The Global Call for Internet Governance
In a perfect world, where everyone acted with respect and integrity, the internet’s open source model might have worked, but the reality is there are a lot of bad actors with bad intentions gaming the internet for financial, political, criminal and personal gain.
It really came as no surprise to those of us who follow the internet when powerhouses Google, Facebook and Twitter were invaded so easily by Russian hackers in the last election. For years they have aggressively fought off all attempts by legislators to put controls in place to address criminal and abusive activity on their platforms. As a result, they were totally unprepared to monitor the situation or respond effectively.
In 2012 when legislators came close to passing the Stop Online Piracy Act, Google and others from Silicon Valley mounted an eleventh hour scorched earth campaign. A campaign that played on the fear of censorship, painting supporters as anti-free speech. Their message was so inflammatory that legislators are still hesitant to revisit safe harbor reform again. And they must if we are to have a vibrant, healthy creative community.

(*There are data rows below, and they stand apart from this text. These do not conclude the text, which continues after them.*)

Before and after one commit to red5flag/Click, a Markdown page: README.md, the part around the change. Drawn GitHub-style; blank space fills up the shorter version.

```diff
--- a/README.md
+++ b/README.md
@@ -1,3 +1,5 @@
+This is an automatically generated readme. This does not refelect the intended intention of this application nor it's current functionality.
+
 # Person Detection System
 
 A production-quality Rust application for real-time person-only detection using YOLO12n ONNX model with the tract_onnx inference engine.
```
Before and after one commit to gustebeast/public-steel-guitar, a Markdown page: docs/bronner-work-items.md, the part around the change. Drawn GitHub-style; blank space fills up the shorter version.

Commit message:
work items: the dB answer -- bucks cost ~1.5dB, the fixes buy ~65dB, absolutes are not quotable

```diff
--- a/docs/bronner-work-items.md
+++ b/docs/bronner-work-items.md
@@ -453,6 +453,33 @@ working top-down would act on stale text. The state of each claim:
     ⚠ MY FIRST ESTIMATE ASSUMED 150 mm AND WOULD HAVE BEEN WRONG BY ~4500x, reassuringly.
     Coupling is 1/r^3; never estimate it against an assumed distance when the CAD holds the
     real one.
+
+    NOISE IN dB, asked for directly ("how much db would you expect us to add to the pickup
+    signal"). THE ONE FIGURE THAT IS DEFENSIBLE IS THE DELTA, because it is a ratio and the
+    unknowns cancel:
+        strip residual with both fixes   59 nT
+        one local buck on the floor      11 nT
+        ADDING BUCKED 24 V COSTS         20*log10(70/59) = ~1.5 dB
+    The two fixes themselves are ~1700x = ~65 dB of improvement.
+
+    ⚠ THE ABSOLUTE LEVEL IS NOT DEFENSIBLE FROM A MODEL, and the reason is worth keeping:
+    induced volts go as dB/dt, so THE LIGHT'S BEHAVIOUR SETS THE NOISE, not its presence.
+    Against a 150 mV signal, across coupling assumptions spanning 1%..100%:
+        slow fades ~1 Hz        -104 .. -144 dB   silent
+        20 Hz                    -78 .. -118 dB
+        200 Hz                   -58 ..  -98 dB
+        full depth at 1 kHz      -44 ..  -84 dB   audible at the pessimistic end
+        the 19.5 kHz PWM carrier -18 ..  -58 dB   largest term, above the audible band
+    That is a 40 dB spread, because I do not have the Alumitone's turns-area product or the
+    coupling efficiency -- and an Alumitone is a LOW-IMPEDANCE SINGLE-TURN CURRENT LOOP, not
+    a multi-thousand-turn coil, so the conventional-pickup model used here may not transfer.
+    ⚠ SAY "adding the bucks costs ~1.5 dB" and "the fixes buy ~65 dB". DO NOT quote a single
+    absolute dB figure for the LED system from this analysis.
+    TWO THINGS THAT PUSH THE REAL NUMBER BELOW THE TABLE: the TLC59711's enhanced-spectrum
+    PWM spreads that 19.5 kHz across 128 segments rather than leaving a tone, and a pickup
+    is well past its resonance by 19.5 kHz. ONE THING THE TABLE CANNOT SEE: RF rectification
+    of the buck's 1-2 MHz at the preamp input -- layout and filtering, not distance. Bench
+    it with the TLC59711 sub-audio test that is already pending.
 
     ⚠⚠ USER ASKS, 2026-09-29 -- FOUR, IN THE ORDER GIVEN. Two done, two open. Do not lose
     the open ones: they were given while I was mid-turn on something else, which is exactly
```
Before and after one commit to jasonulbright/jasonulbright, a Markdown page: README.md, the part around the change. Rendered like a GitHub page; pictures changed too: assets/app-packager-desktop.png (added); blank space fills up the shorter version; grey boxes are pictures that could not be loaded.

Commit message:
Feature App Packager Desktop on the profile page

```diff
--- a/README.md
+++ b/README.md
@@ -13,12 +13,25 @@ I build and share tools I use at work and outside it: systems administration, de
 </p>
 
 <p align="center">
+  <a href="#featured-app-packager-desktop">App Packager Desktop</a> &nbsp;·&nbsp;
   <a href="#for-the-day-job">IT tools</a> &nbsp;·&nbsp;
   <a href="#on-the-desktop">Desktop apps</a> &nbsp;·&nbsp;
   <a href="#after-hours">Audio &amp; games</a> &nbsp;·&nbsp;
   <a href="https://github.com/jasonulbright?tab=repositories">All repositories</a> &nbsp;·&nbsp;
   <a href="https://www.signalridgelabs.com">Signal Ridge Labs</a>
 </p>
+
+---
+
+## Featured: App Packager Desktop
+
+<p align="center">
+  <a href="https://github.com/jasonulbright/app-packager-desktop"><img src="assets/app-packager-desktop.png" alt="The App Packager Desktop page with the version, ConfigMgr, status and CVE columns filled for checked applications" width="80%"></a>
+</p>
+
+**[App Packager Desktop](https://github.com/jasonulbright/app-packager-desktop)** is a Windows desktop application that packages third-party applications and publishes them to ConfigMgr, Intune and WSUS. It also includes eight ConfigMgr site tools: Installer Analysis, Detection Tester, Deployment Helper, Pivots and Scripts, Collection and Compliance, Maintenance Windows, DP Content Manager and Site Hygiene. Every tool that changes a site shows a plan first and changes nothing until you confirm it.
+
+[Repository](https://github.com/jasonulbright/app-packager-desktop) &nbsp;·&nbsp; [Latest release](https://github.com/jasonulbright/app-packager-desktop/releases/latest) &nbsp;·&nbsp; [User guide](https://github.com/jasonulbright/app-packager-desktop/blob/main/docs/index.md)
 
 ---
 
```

Google spends tens of millions of dollars on lobbying and works with rogue organizations like the EFF and Public Knowledge to keep outside intervention at bay. A story ran recently in the Wall Street Journal stating that Google had gone so far as hiring scholars and researchers to write papers in support of their policies.
“Google operates a little-known program to harness the brain power of university researchers to help sway opinion and public policy, cultivating ﬁnancial relationships with professors at campuses from Harvard University to the University of California, Berkeley.”
Over the past decade, Google has helped ﬁnance hundreds of research papers to defend against regulatory challenges of its market dominance, paying $5,000 to $400,000 for the work, The Wall Street Journal found.”
But everything changed for online companies last fall as reports began to surface about Russian interference and false advertising surrounding the presidential election. Washington was finally being forced to deal with Silicon Valley.
“After years of avoiding regulation, businesses like Facebook, Google and Amazon are a focus of lawmakers, some of whom are criticizing the expanding power of big tech companies and their role in the 2016 election.”
“The attacks cover a smattering of issues as diverse as antitrust, privacy and public disclosure. They also come from both sides, from people like the Steve Bannon, President Trump’s former chief strategist, as well as Senator Elizabeth Warren, a liberal Democrat….” Cecilia Kang, New York Times
Now, every news source in America is reporting on the story. Politicians and the public are realizing just how serious and widespread the problems are on the internet.
According to a survey conducted by the Pew Research Institute 62% of U.S. adults get their news from social media with Facebook reaching 67% of their adult users. Huge numbers when you consider the proliferation of Fake News and misleading ads appearing on social media and search platforms.
But perhaps the most direct and powerful statement came from Senator Diane Feinstein D-CA, a member of the Senate Intelligence Committee addressing the legal representatives sent by Google, Facebook and Twitter to testify on their behalf before the committee:
“I don’t think you get it,” said Sen. Dianne Feinstein (D-Calif.), whose home state includes all three companies.
“What we’re talking about is a cataclysmic change. What we’re talking about is the beginning of cyberwarfare. What we’re talking about is a major foreign power with sophistication and ability to involve themselves in a presidential election and sow conflict and discontent all over this country. We are not going to go away gentlemen. And this is a very big deal.”
“You bear this responsibility. You’ve created these platforms. And now they are being misused. And you have to be the ones to do something about it. Or we will.”
America needs a comprehensive internet reform to address a long list of failed policies and ineffective legislation. Not piecemeal legislation addressing only the most emotionally charged atrocities like the current bill that addresses sex trafficking or Russian interference in our elections.
We need an oversight committee to address the ever changing challenges presented by this rapidly transforming medium, not decades to fix serious problems like copyright reform.
We need internet governance, not promises.